TAPS collected longitudinal data amon the Tsimane’, a native Amazonian society of horticulturalists and foragers who live mostly in the department of Beni, Bolivia. Every year for nine consecutive years (2002-2010) a multidisciplinary, international team of researchers and Tsimane’ assistants measured socio-cultural and anthropometric variables among all Tsimane’ living in 13 villages along the Maniqui River that varied in proximity to the town of San Borja. The team cleaned, merged, and appended the data, and made it freely available to the public as the study unfolded. To date, over 100 refereed publications by the TAPS team have resulted from this research project. About 100 international researchers from many disciplines have requested the preliminary data (2002-2007) to explore topics beyond the ones considered by the TAPS team.

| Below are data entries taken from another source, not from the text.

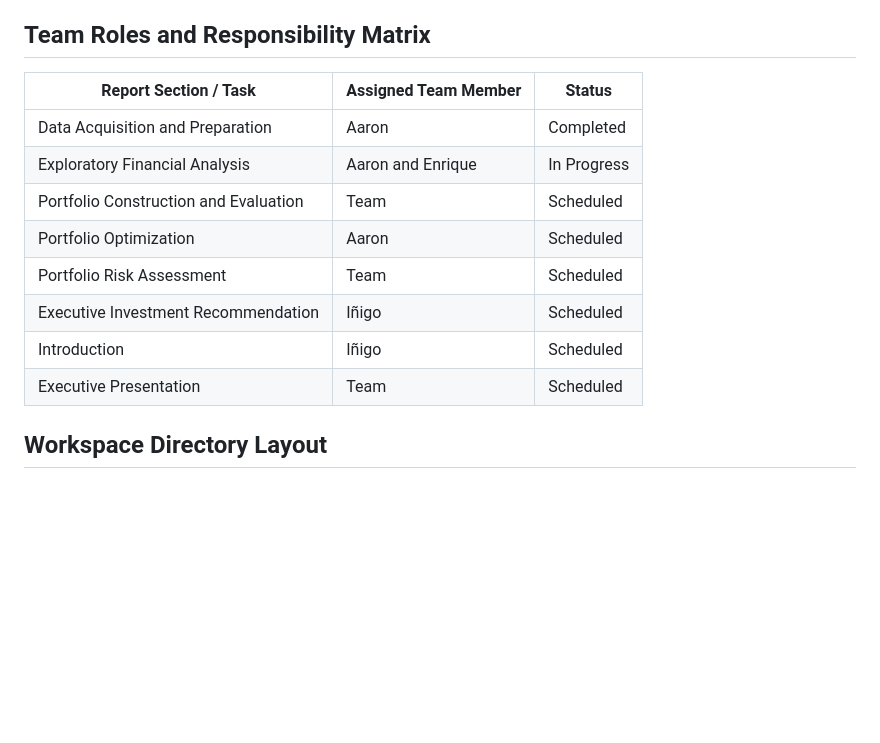
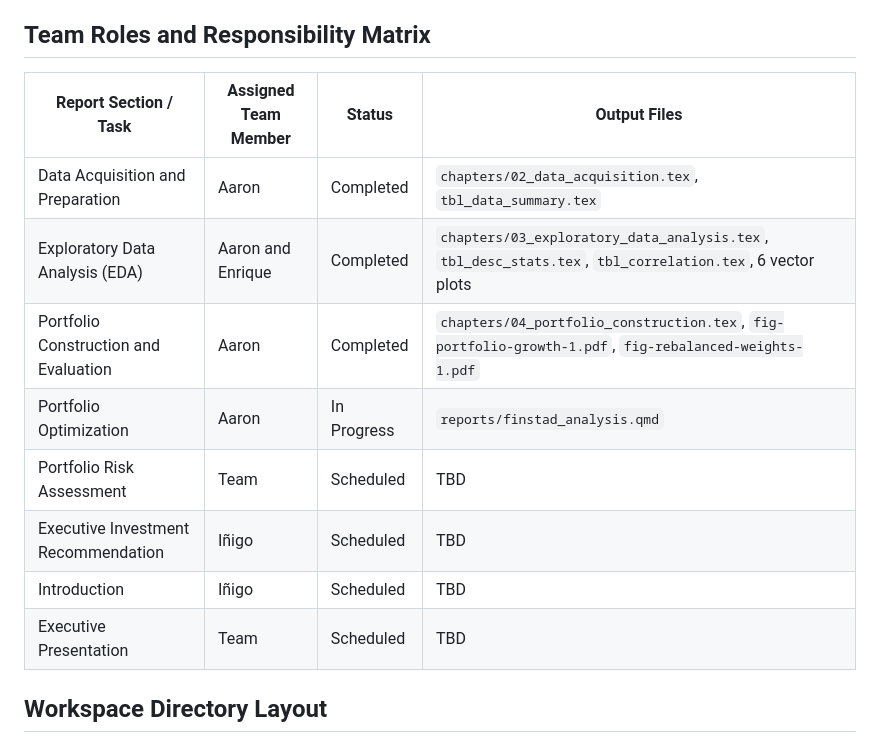
Before and after one commit to sakudiff/FINSTAD-Case2, a Markdown page: README.md, the part around the change. Rendered like a GitHub page; blank space fills up the shorter version.

Commit message:
docs(readme): update project status matrix for Data Acquisition, EDA, and Portfolio Construction
Mark Data Acquisition, Exploratory Data Analysis (EDA), and Portfolio Construction as Completed.
Update output file tracking for chapters, dynamic LaTeX tables, and vector plots.

```diff
--- a/README.md
+++ b/README.md
@@ -18,16 +18,16 @@ Group 3 Charlie evaluates the following seven asset classes over the sample peri
 
 ## Team Roles and Responsibility Matrix
 
-| Report Section / Task | Assigned Team Member | Status |
-| --- | --- | --- |
-| Data Acquisition and Preparation | Aaron | Completed |
-| Exploratory Financial Analysis | Aaron and Enrique | In Progress |
-| Portfolio Construction and Evaluation | Team | Scheduled |
-| Portfolio Optimization | Aaron | Scheduled |
-| Portfolio Risk Assessment | Team | Scheduled |
-| Executive Investment Recommendation | Iñigo | Scheduled |
-| Introduction | Iñigo | Scheduled |
-| Executive Presentation | Team | Scheduled |
+| Report Section / Task | Assigned Team Member | Status | Output Files |
+| --- | --- | --- | --- |
+| Data Acquisition and Preparation | Aaron | Completed | `chapters/02_data_acquisition.tex`, `tbl_data_summary.tex` |
+| Exploratory Data Analysis (EDA) | Aaron and Enrique | Completed | `chapters/03_exploratory_data_analysis.tex`, `tbl_desc_stats.tex`, `tbl_correlation.tex`, 6 vector plots |
+| Portfolio Construction and Evaluation | Aaron | Completed | `chapters/04_portfolio_construction.tex`, `fig-portfolio-growth-1.pdf`, `fig-rebalanced-weights-1.pdf` |
+| Portfolio Optimization | Aaron | In Progress | `reports/finstad_analysis.qmd` |
+| Portfolio Risk Assessment | Team | Scheduled | TBD |
+| Executive Investment Recommendation | Iñigo | Scheduled | TBD |
+| Introduction | Iñigo | Scheduled | TBD |
+| Executive Presentation | Team | Scheduled | TBD |
 
 ## Workspace Directory Layout
 
```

Since 2011 TAPS data is being complemented by other projects among the Tsimane' (e.g., LEK project).
Child stunting is associated with weaker human capital among native Amazonians
(2018). American Journal of Human Biology, 30 (1).
High overlap between traditional ecological knowledge and forest conservation found in the Bolivian Amazon
(2018). Ambio, 47 (8): 908-923.
Income and Wellbeing in a Society on the Verge to Market Integration: The Case of the Tsimane' in the Bolivian Amazon
(2017). Journal of Happiness Studies, 18 (4): 993-1011.
Catch-up growth and growth deficits: Nine-year annual panel child growth for native Amazonians in Bolivia
(2016). Annals of Human Biology, 43 (4).
Exploring indigenous landscape classification across different dimensions: a case study from the Bolivian Amazon.
(2015). Landscape research, 40 (3).
How Does Cultural Change Affect Indigenous Peoples' Hunting Activity? An Empirical Study among the Tsimane' in the Bolivian Amazon
(2015). Conservation and Society, 13 (4).
Shifts in indigenous culture relate to forest tree diversity: A case study from the Tsimane', Bolivian Amazon
(2015). Biological Conservation, 186.
The Tsimane' Amazonian Panel Study (TAPS): Nine years (2002-2010) of annual data available to the public
(2015). Economics and Human Biology, 19: 51-61.
Are Ecologically Important Tree Species the Most Useful? A Case Study from Indigenous People in the Bolivian Amazon
(2014). Economic Botany, 68 (1).
Cultural change and traditional ecological knowledge: An empirical analysis from the Tsimane' in the Bolivian Amazon
(2014). Human Organization, 73 (2).